▶ **Task item**
Please copy every line from the following entries in which the word "ciudad" appears.

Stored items

****************************************

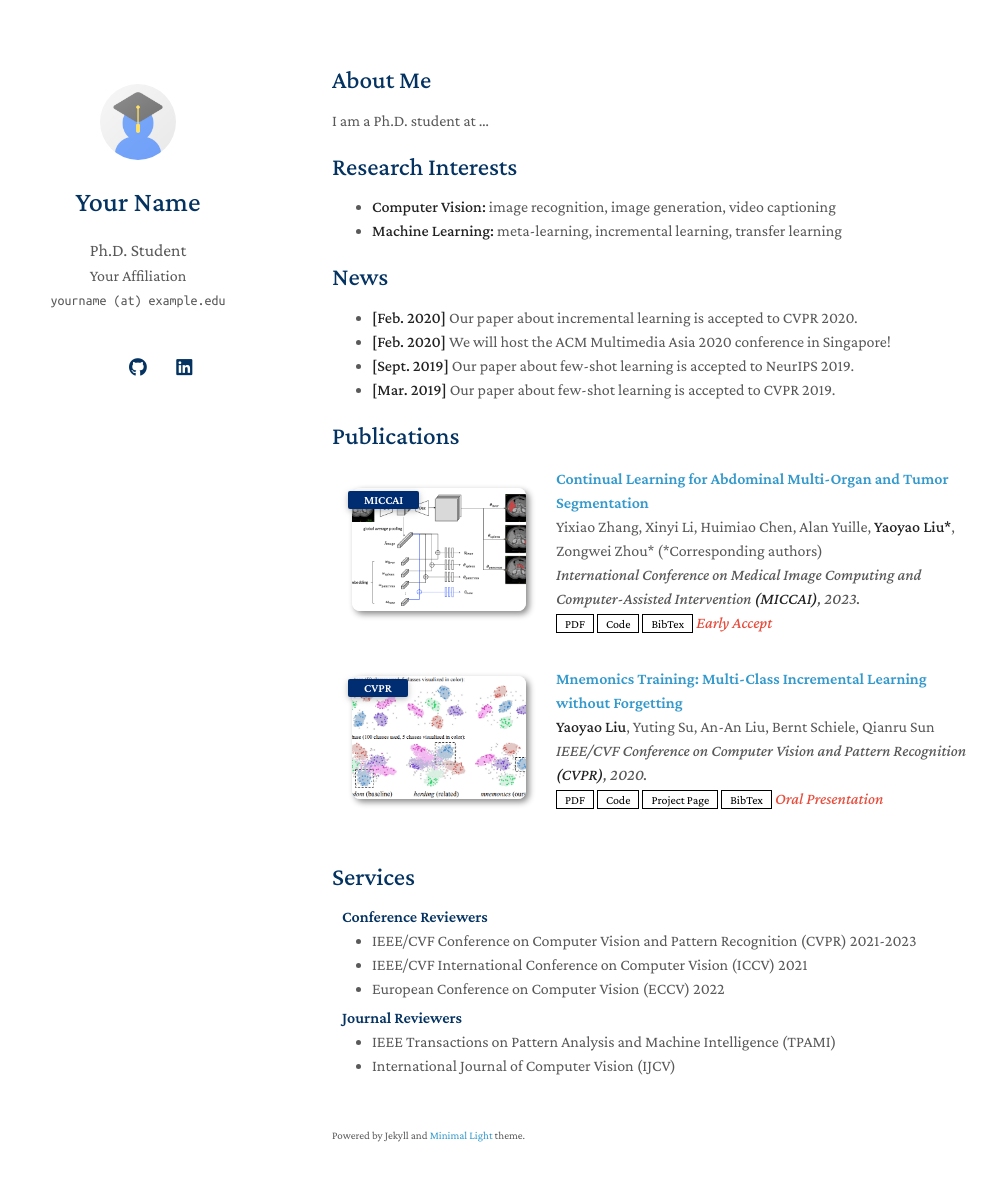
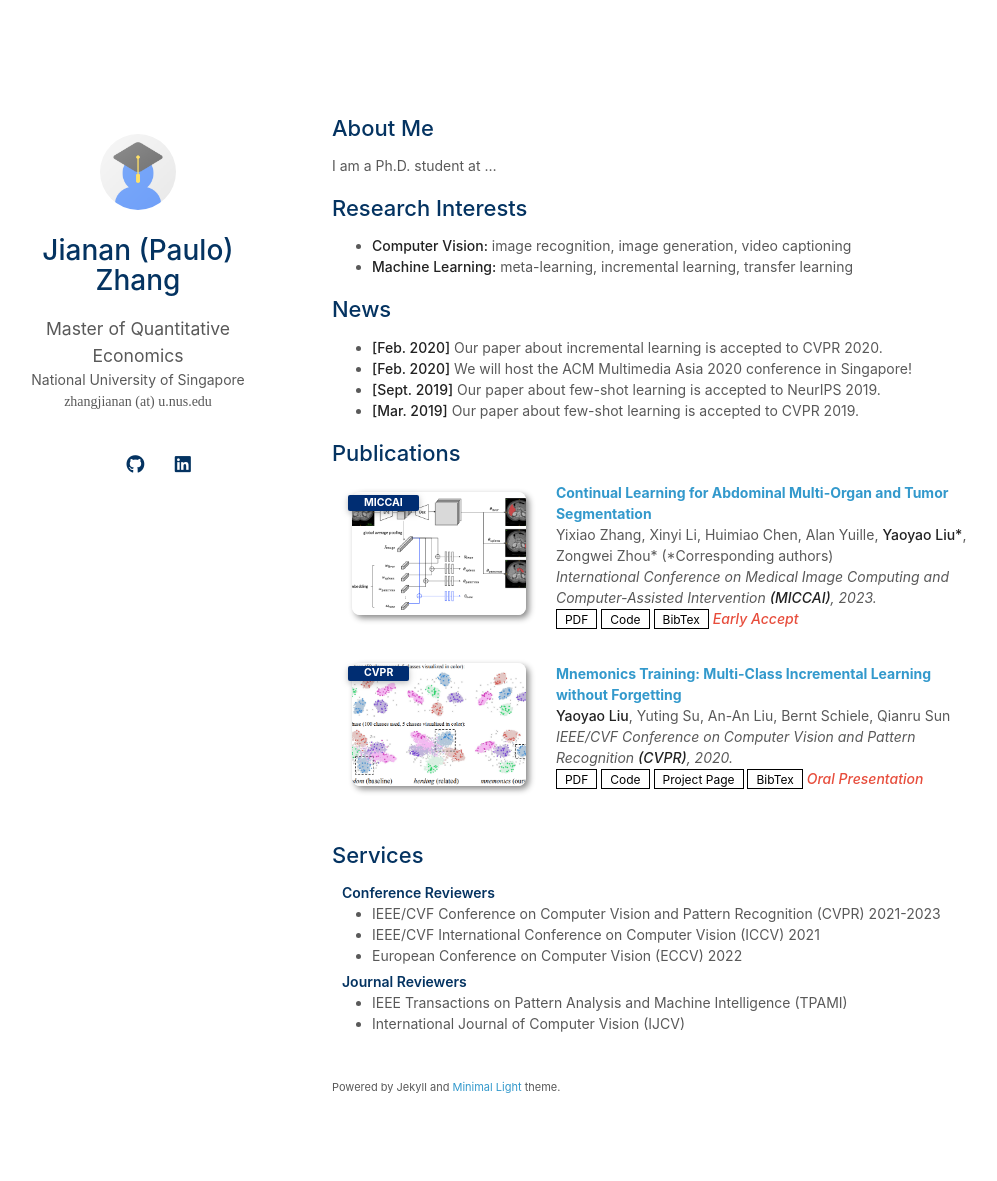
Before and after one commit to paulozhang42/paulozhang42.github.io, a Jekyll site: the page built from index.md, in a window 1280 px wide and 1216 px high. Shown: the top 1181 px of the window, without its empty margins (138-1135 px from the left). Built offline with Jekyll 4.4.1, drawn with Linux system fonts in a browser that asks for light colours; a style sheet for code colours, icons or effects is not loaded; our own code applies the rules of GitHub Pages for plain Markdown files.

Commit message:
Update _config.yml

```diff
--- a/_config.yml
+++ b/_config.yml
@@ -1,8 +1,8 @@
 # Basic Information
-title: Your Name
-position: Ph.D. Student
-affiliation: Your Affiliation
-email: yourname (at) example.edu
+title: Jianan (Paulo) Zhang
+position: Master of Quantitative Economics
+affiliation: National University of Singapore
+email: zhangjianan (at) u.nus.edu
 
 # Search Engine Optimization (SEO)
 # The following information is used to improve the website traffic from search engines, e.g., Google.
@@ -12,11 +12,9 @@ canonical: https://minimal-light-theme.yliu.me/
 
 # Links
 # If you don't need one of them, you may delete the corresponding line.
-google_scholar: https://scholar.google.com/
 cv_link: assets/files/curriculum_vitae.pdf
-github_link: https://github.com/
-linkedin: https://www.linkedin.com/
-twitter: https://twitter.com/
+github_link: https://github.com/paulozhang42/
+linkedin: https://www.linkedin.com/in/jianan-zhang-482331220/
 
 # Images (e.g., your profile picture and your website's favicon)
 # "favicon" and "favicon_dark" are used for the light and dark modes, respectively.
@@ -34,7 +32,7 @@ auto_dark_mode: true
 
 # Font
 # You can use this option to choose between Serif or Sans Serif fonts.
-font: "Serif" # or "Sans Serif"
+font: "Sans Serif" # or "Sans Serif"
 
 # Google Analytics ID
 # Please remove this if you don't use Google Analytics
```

****************************************

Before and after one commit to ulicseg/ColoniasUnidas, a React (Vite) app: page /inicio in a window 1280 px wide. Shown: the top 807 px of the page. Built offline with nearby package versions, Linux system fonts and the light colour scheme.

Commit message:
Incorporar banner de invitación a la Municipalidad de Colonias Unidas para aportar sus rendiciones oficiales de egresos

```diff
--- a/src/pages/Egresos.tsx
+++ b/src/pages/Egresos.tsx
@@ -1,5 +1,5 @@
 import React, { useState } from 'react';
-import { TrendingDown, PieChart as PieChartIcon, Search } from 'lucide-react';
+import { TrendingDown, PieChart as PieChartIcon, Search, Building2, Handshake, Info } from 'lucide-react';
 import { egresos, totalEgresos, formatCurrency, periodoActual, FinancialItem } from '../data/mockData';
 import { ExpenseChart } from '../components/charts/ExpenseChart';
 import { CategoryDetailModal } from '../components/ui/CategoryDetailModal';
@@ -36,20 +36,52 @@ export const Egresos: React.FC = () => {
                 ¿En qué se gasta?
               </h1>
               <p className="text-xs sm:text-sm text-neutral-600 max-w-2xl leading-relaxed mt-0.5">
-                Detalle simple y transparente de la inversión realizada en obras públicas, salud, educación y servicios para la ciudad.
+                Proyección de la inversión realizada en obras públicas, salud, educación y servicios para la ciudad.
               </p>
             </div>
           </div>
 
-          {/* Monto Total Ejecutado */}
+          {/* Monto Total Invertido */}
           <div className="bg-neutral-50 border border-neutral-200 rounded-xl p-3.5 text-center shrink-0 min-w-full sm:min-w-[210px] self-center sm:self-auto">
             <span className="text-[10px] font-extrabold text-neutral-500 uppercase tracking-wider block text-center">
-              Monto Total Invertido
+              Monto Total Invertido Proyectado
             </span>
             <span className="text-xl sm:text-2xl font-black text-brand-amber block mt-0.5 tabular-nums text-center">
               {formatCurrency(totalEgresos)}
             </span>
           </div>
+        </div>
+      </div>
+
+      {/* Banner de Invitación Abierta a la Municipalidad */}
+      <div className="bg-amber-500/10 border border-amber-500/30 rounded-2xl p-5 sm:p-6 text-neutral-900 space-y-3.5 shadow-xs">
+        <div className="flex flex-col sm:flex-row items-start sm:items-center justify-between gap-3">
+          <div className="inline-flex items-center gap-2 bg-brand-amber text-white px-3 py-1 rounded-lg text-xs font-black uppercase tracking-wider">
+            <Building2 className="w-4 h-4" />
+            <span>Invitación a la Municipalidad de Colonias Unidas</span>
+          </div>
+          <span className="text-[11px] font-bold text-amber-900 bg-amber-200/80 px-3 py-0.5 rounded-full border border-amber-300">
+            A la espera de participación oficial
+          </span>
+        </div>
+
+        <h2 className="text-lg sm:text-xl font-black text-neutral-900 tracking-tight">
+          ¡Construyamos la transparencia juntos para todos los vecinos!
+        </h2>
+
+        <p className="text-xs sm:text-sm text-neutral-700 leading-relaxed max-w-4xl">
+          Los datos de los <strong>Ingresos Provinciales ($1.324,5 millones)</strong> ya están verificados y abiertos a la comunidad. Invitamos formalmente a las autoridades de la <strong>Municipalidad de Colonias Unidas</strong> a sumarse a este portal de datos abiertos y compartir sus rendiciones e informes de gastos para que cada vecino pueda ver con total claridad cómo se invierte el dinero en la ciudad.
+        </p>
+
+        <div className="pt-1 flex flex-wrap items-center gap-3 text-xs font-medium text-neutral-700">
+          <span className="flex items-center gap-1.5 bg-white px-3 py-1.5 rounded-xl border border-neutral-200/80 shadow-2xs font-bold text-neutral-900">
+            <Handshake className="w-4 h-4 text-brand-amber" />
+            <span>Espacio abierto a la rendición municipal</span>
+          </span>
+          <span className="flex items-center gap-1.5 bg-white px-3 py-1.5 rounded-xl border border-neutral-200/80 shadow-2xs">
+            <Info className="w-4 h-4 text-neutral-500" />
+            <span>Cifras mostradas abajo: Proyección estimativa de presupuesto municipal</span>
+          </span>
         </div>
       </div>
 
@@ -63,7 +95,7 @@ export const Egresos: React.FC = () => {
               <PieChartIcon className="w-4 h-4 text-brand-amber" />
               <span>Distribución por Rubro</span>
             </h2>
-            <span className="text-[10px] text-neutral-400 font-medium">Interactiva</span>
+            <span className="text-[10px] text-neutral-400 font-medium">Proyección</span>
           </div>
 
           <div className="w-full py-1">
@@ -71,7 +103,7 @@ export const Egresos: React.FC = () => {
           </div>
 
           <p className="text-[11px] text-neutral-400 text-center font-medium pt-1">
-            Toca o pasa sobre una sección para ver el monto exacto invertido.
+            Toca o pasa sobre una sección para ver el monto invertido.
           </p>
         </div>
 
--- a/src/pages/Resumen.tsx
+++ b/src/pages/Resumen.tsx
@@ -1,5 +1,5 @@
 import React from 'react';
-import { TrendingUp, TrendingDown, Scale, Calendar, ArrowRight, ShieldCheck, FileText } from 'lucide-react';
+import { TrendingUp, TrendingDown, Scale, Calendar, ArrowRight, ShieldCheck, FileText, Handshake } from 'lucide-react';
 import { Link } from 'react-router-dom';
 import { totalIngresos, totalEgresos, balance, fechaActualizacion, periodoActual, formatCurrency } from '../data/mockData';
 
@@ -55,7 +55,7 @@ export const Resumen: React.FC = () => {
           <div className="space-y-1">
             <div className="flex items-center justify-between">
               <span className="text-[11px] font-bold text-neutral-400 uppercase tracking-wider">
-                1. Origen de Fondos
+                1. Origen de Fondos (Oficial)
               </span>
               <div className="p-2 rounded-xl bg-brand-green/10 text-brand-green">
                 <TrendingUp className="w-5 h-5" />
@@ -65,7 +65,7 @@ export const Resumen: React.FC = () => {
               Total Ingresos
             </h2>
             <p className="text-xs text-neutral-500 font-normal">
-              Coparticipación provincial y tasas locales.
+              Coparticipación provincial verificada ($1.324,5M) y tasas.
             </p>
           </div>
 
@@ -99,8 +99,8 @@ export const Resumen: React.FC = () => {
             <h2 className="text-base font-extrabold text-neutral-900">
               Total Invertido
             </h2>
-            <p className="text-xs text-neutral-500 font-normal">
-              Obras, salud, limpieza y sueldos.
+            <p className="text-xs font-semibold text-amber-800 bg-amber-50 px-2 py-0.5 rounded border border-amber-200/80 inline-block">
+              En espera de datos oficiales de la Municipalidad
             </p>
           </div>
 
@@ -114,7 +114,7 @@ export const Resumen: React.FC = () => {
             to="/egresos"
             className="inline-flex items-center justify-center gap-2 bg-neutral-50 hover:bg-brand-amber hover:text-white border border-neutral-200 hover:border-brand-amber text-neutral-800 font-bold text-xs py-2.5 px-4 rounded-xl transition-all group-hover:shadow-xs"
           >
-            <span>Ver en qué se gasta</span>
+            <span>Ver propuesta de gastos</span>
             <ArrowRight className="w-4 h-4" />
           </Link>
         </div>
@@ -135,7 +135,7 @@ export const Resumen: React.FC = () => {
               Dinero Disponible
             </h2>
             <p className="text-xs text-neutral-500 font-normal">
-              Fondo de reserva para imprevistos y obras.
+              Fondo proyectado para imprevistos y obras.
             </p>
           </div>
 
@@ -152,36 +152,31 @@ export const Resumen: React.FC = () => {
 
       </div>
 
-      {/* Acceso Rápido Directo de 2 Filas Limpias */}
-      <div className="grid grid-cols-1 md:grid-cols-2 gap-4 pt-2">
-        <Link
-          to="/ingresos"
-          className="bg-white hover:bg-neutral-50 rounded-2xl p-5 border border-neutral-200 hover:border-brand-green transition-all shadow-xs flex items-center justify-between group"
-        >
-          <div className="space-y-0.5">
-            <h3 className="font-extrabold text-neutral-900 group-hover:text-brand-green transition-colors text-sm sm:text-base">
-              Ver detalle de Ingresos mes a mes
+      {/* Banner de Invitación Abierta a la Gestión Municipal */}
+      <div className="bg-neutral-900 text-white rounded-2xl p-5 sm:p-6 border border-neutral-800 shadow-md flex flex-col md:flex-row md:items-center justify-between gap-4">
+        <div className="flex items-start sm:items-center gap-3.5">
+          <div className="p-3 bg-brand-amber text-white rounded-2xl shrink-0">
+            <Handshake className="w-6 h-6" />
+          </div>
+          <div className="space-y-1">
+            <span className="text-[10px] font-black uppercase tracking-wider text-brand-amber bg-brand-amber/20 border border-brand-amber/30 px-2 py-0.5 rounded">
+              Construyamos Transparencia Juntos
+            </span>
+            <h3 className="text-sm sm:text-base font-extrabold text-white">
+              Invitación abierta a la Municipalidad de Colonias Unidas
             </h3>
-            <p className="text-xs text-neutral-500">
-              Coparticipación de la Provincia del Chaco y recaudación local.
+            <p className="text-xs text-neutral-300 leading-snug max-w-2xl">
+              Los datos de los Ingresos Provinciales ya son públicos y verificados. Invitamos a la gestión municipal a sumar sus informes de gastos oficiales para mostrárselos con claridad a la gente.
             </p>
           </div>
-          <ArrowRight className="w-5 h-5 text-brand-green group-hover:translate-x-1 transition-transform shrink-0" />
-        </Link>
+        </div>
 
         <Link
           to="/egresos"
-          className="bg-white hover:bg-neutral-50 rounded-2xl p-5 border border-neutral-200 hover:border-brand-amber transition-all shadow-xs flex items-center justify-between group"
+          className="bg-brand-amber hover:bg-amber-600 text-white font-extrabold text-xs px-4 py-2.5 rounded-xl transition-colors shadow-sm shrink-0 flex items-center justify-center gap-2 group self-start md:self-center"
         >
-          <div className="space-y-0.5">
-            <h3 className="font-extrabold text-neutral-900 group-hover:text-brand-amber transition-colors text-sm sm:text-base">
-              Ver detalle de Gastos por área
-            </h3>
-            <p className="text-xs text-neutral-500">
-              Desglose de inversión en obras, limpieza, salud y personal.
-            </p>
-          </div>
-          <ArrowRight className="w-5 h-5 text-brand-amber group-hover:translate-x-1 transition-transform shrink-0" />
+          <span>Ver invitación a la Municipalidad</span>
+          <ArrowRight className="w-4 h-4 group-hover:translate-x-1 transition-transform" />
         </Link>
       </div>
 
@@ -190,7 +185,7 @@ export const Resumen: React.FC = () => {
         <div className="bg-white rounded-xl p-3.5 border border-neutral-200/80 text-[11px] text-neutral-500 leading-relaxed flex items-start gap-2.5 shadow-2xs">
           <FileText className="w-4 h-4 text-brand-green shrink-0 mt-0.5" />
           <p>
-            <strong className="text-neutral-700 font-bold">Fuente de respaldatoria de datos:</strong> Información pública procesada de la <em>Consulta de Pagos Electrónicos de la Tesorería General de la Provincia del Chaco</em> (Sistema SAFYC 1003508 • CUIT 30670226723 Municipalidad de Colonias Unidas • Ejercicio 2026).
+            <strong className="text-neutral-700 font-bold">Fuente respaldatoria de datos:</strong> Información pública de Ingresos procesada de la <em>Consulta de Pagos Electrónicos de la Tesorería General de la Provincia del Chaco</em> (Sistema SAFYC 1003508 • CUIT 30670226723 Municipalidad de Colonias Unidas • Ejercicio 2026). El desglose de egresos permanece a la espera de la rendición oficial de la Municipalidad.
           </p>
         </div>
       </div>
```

****************************************

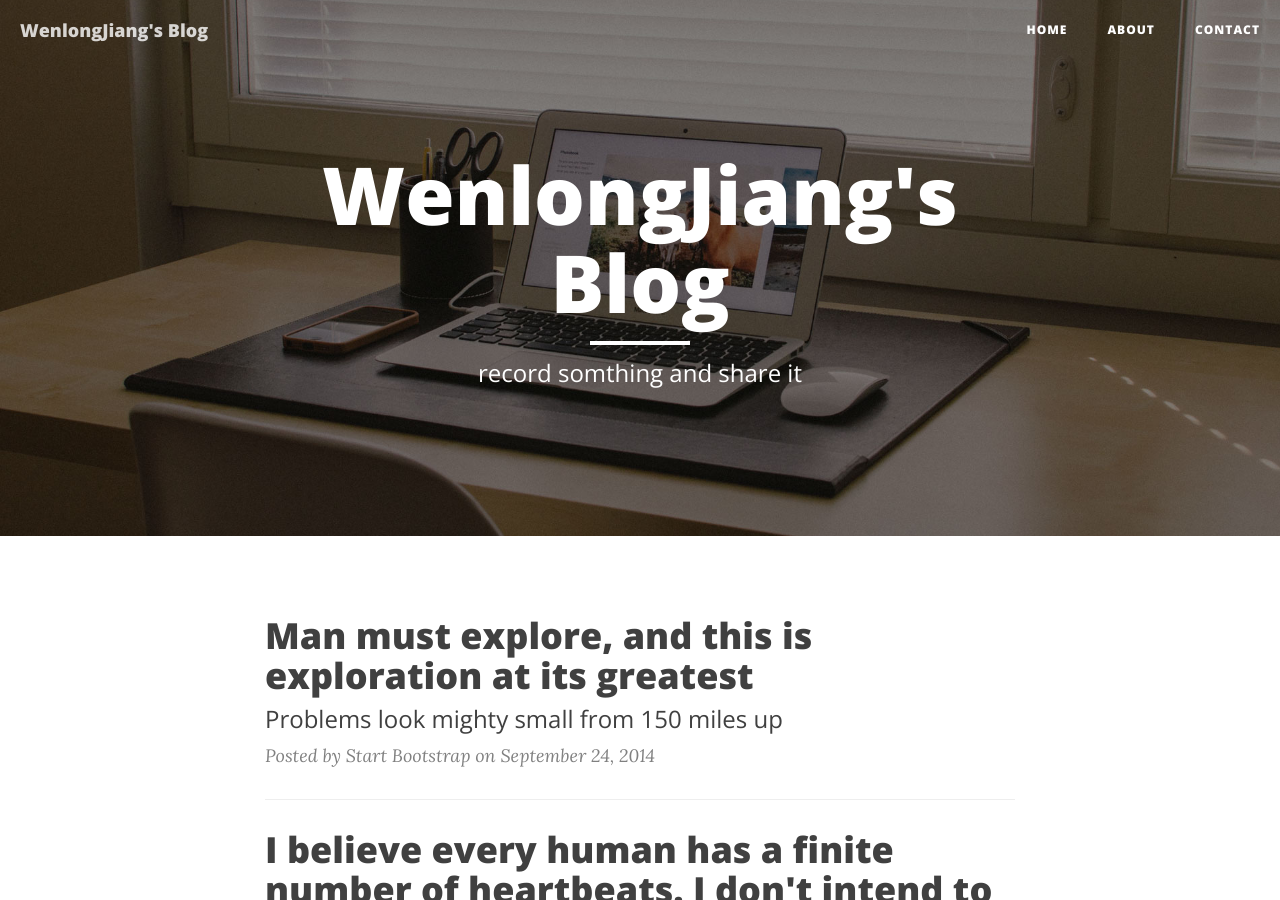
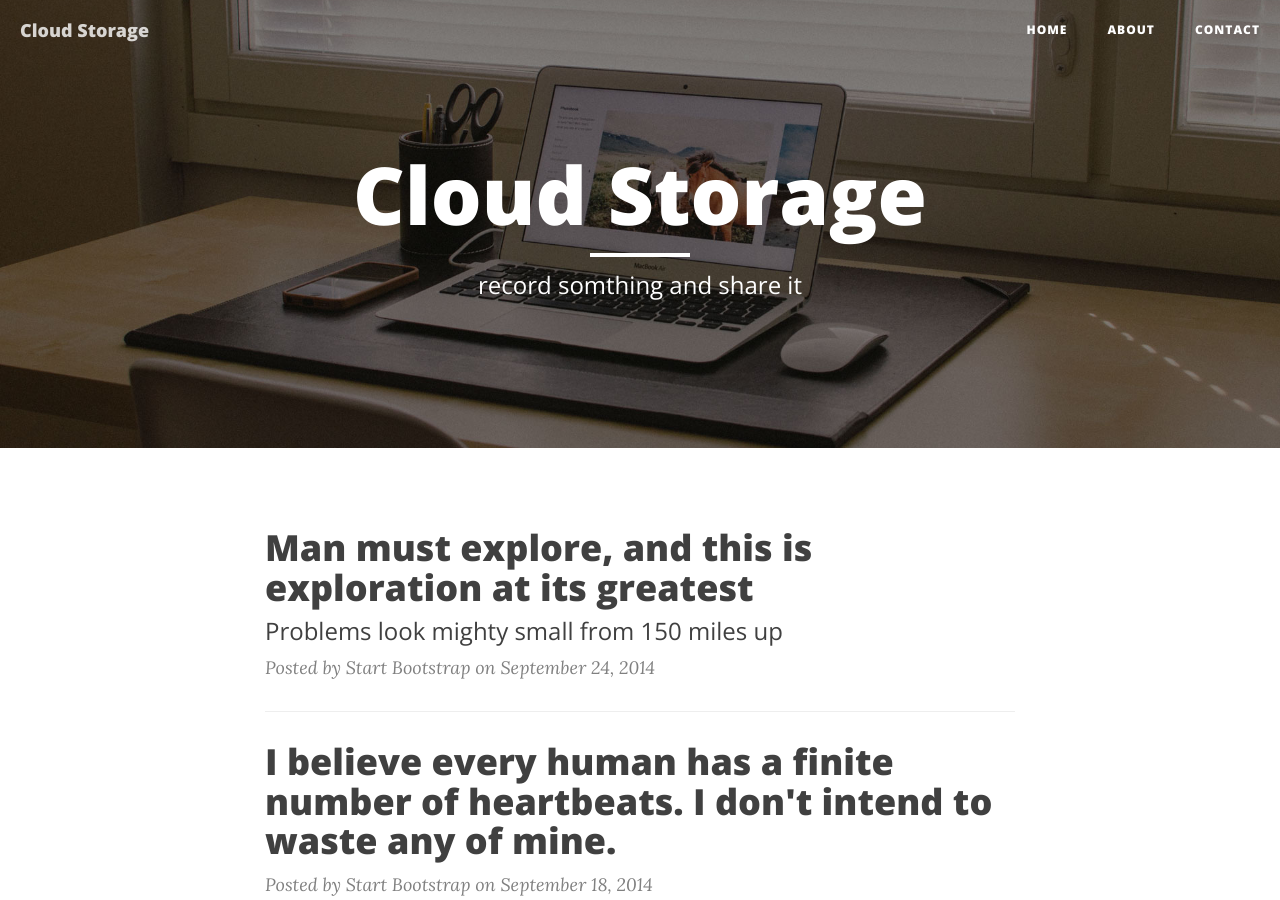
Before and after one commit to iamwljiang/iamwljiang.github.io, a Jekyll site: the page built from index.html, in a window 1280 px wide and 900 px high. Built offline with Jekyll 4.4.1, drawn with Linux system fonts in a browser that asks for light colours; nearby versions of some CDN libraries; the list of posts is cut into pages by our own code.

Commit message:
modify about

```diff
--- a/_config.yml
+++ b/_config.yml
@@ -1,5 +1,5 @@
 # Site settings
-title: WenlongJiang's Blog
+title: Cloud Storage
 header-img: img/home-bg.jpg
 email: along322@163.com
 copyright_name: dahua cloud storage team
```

****************************************

▶ **Expected answer**
-                Detalle simple y transparente de la inversión realizada en obras públicas, salud, educación y servicios para la ciudad.
+                Proyección de la inversión realizada en obras públicas, salud, educación y servicios para la ciudad.
+          Los datos de los <strong>Ingresos Provinciales ($1.324,5 millones)</strong> ya están verificados y abiertos a la comunidad. Invitamos formalmente a las autoridades de la <strong>Municipalidad de Colonias Unidas</strong> a sumarse a este portal de datos abiertos y compartir sus rendiciones e informes de gastos para que cada vecino pueda ver con total claridad cómo se invierte el dinero en la ciudad.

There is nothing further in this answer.